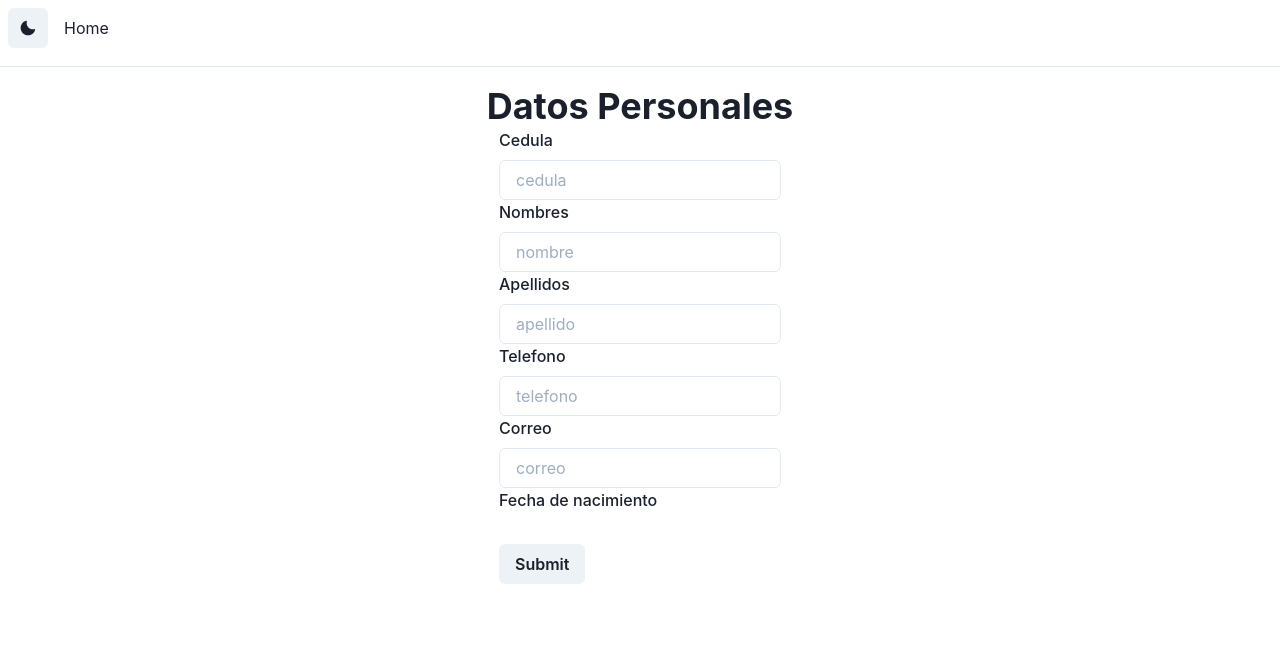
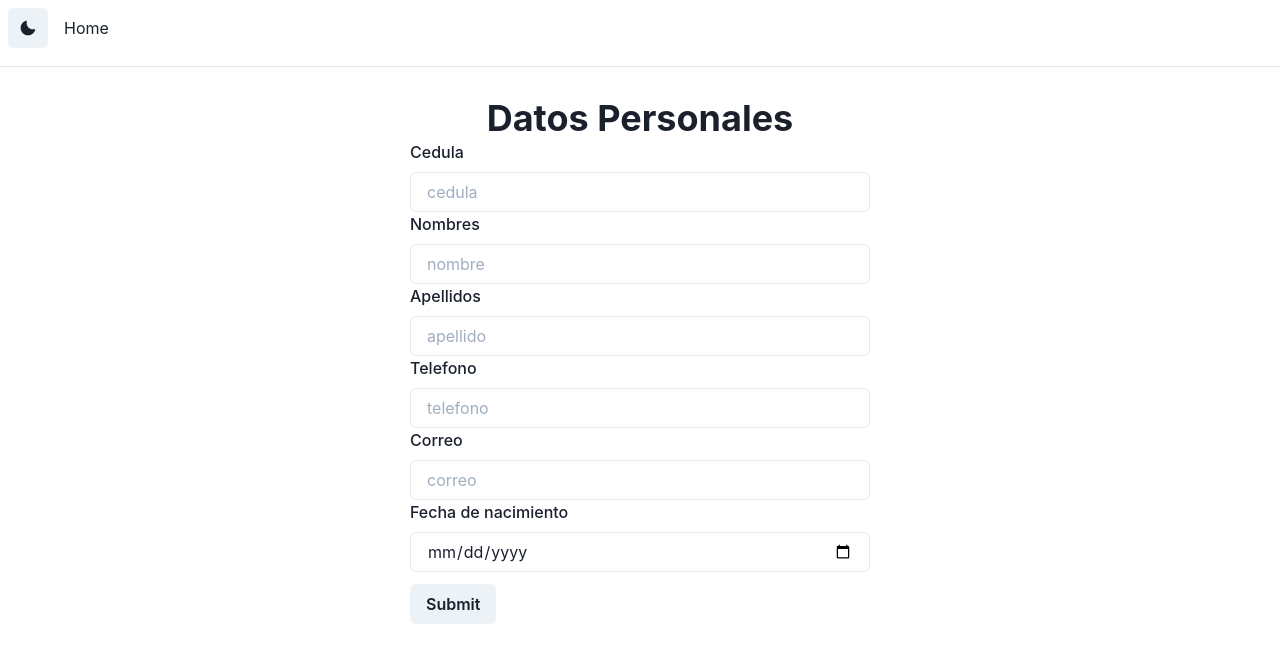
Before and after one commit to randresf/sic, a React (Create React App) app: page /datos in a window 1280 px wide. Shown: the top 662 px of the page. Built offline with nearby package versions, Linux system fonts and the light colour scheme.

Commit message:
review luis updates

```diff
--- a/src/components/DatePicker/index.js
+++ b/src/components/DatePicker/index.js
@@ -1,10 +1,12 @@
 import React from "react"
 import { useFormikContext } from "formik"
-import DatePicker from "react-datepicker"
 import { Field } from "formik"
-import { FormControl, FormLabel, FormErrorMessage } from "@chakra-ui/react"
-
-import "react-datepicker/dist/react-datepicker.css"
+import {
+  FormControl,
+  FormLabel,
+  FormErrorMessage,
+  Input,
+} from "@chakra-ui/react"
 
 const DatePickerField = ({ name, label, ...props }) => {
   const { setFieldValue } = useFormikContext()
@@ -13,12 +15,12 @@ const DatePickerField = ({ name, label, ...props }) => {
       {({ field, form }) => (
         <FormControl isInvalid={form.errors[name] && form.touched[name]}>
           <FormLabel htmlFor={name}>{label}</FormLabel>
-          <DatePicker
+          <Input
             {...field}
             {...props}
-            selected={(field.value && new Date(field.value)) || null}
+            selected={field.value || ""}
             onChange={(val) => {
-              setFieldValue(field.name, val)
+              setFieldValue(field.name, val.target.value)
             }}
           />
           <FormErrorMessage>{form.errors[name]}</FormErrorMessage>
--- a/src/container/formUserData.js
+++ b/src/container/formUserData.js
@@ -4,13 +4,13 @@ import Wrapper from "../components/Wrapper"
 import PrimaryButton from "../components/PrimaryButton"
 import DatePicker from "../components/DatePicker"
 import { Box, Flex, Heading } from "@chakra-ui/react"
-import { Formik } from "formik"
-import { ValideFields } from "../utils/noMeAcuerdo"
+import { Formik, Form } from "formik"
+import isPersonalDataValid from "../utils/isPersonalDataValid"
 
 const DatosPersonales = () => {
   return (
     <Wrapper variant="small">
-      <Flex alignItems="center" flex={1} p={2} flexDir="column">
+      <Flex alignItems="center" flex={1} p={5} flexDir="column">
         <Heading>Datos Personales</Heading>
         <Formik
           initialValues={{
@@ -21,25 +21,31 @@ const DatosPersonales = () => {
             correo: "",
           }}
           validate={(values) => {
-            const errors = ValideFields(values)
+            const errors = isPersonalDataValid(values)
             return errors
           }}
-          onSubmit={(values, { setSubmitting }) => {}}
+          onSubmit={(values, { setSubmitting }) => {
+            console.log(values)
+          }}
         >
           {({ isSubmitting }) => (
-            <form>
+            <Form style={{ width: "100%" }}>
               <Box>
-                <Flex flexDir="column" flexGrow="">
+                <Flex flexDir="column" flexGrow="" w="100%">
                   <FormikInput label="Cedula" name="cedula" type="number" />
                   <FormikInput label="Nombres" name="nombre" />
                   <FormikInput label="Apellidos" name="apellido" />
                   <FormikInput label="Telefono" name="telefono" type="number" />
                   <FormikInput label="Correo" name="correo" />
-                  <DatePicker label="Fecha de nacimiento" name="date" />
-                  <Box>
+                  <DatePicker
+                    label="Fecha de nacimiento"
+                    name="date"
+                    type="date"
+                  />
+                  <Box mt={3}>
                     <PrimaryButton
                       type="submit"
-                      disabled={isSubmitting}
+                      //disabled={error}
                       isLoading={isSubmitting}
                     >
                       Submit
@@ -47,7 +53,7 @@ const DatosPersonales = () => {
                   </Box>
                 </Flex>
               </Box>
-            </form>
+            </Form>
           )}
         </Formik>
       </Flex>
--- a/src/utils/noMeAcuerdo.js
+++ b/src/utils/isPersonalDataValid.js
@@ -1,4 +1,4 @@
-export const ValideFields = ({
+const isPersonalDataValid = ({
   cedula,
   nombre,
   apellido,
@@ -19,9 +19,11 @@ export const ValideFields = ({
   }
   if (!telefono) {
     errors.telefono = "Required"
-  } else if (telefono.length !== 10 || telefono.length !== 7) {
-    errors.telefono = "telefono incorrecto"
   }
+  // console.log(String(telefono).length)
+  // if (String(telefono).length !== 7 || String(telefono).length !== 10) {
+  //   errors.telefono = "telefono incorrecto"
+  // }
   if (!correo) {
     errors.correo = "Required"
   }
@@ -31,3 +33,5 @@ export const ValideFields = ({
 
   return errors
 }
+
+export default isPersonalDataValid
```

· · · · ·

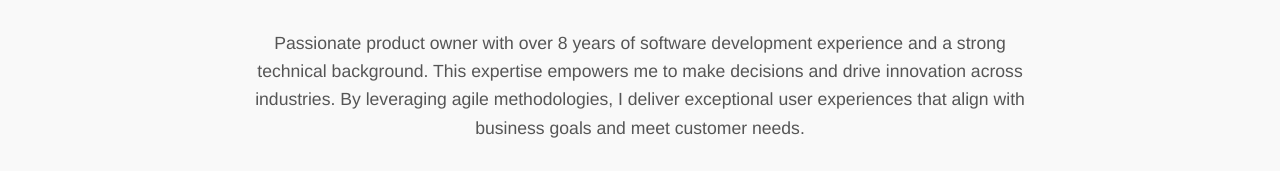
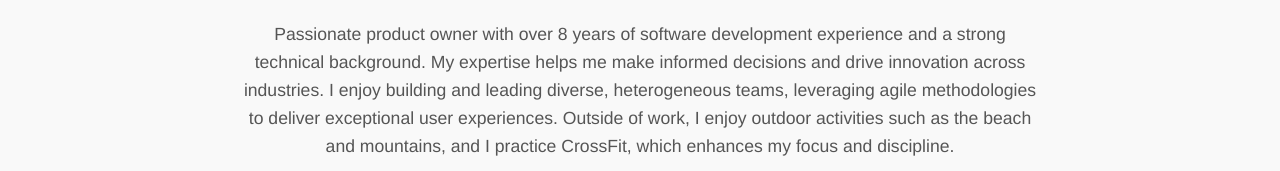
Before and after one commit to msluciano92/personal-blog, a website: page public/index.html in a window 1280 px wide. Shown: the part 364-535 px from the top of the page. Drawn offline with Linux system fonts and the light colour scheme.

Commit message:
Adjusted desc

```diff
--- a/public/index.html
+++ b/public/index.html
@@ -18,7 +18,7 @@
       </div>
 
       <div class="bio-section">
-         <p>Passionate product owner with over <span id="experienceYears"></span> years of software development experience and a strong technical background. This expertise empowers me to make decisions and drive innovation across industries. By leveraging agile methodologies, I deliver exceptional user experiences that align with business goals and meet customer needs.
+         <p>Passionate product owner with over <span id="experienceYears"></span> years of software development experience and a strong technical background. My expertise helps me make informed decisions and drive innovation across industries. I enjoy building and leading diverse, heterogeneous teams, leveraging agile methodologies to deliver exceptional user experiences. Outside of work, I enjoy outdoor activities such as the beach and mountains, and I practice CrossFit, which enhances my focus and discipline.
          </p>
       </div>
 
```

· · · · ·

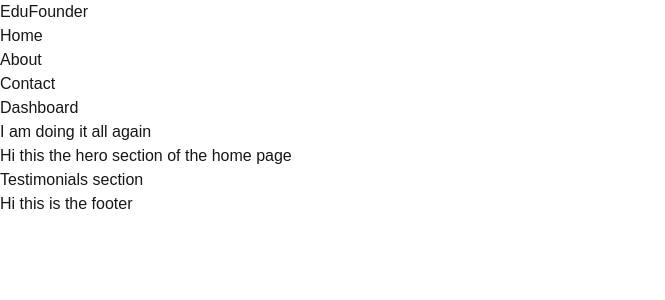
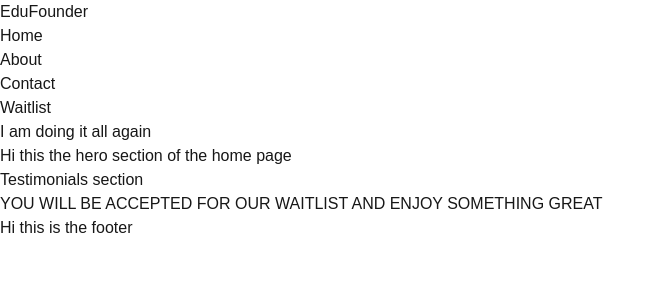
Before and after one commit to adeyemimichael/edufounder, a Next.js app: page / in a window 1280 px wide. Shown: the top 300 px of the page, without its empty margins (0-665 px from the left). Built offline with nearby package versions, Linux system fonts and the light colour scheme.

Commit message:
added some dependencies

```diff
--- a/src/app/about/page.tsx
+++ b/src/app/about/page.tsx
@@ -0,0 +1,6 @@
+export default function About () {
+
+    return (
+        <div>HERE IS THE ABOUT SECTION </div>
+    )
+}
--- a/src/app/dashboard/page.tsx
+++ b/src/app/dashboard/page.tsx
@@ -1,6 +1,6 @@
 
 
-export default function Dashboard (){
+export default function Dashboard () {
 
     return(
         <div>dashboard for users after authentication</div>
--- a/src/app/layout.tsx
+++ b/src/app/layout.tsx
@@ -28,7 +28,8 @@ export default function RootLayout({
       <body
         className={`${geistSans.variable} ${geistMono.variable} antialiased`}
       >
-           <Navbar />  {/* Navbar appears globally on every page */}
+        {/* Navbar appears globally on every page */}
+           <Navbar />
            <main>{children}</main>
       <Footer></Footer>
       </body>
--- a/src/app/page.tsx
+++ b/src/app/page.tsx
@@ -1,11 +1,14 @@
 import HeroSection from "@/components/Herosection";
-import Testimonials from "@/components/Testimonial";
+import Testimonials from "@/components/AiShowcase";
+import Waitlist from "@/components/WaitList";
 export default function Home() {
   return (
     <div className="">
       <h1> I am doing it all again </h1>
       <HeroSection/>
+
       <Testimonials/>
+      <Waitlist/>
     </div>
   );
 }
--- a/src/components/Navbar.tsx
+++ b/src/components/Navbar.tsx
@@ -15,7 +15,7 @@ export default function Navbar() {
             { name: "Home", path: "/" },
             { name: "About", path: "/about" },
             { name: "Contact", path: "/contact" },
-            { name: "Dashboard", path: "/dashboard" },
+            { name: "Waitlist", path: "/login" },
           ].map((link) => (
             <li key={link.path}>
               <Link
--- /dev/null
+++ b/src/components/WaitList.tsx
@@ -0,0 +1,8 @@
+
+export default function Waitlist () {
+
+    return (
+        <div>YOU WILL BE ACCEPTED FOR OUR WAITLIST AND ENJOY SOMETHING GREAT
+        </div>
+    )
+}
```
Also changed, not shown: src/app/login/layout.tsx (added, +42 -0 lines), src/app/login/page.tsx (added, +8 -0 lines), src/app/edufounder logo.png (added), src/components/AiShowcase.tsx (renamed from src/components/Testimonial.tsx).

· · · · ·

> _Description of the task_
Filter the entries and copy out every line with the word "path".

> _Your response_
             { name: "Home", path: "/" },
             { name: "About", path: "/about" },
             { name: "Contact", path: "/contact" },
-            { name: "Dashboard", path: "/dashboard" },
+            { name: "Waitlist", path: "/login" },
             <li key={link.path}>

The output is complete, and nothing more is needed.